3. Don’t forget about the factor of participant expectations.
Another challenge noted in the Role of Risk study was mentor’s inaccurate expectations about what the experience would be like. Almost a quarter of mentors said they did not anticipate the types of needs the youth had or how much time and effort it would take to establish a relationship. Almost half indicated that the needs of the youth’s family were a surprise.
The impact of the experience of mentoring not matching participant expectations is a subject addressed recently on the NMRC website with the release of Tools to Strengthen Match Support and Closure. One of the consistent themes in the mentoring research into failed matches is that of participants reporting that they have abandoned relationships because the experience differed too dramatically from what they were expecting. A recent OJJDP-funded study of matches, has also shed considerable light onto this issue, including how parent and youth expectations for the mentoring experience may also lead to match struggles if they do not align with how the interactions with mentors and program staff play out over time. (Watch the NMRC site for more information on this study as the final report is released in late 2017.)

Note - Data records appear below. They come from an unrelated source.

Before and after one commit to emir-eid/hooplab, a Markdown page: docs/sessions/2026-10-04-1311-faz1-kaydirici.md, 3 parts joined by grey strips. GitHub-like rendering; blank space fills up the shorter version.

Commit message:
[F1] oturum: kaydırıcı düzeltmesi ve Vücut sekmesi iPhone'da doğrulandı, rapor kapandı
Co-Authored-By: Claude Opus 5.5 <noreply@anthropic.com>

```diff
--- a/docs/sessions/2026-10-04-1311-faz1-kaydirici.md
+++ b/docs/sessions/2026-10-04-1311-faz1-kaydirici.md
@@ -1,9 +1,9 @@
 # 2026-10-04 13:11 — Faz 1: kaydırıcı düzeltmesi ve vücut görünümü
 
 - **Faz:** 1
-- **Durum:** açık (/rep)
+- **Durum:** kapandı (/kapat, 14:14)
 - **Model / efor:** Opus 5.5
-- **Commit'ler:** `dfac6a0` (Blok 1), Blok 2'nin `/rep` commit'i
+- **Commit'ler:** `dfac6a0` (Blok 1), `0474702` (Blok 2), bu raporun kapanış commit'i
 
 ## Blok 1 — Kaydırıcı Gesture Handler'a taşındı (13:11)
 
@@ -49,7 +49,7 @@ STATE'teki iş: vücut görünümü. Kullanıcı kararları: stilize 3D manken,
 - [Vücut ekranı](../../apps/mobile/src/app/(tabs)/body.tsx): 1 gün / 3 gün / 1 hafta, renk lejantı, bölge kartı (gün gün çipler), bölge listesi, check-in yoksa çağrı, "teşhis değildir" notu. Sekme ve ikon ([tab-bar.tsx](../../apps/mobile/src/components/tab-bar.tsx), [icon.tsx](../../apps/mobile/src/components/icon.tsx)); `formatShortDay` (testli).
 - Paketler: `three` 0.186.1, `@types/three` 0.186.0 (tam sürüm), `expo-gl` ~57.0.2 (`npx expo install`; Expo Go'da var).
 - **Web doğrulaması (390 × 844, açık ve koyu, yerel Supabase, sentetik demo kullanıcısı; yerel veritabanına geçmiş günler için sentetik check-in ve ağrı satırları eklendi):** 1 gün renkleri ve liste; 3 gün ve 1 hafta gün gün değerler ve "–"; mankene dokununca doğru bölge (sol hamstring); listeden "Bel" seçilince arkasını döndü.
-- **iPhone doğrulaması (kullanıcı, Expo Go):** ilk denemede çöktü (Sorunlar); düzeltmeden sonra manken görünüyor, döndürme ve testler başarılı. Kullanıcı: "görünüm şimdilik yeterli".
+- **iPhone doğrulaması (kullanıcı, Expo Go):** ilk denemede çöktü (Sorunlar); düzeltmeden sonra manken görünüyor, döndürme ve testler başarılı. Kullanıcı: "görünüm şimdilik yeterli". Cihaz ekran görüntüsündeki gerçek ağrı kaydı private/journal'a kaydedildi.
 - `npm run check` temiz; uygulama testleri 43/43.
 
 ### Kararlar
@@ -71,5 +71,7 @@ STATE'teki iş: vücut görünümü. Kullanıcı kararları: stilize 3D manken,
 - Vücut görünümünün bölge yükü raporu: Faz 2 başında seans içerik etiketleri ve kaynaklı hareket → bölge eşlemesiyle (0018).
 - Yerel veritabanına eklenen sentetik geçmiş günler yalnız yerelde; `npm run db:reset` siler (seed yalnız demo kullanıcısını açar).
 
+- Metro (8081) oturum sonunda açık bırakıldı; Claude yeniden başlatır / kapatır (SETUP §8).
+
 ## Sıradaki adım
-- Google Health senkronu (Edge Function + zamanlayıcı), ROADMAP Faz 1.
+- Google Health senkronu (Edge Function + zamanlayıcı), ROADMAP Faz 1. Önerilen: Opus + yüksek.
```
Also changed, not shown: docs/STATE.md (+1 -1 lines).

In the wake of this research suggesting the importance of clarifying participant expectations heading into the match, the NMRC has developed a set of questions programs can ask to help clarify what everyone in a potential match wants the experience to be like. Answers to these questions may not exactly count as personal “characteristics” but they are highly personal information about what everyone wants to experience. Just like those logistical factors discussed above, these participant expectations also may be part of the complicated stew of matching the right youth and parent with the right mentor and even the right staff member who will be providing support. Practitioners are thus encouraged to take a fairly holistic view of matching criteria and give ample consideration to all three buckets of information: logistics, characteristics, and expectations. Relying too heavily on any one of these factors might lead to matches that face an uphill battle in connecting and enduring.
For more information on research-informed program practices and tools for implementation, be sure to consult the Elements of Effective Practice for Mentoring™ and the "Resources for Mentoring Programs" section of the National Mentoring Resource Center site.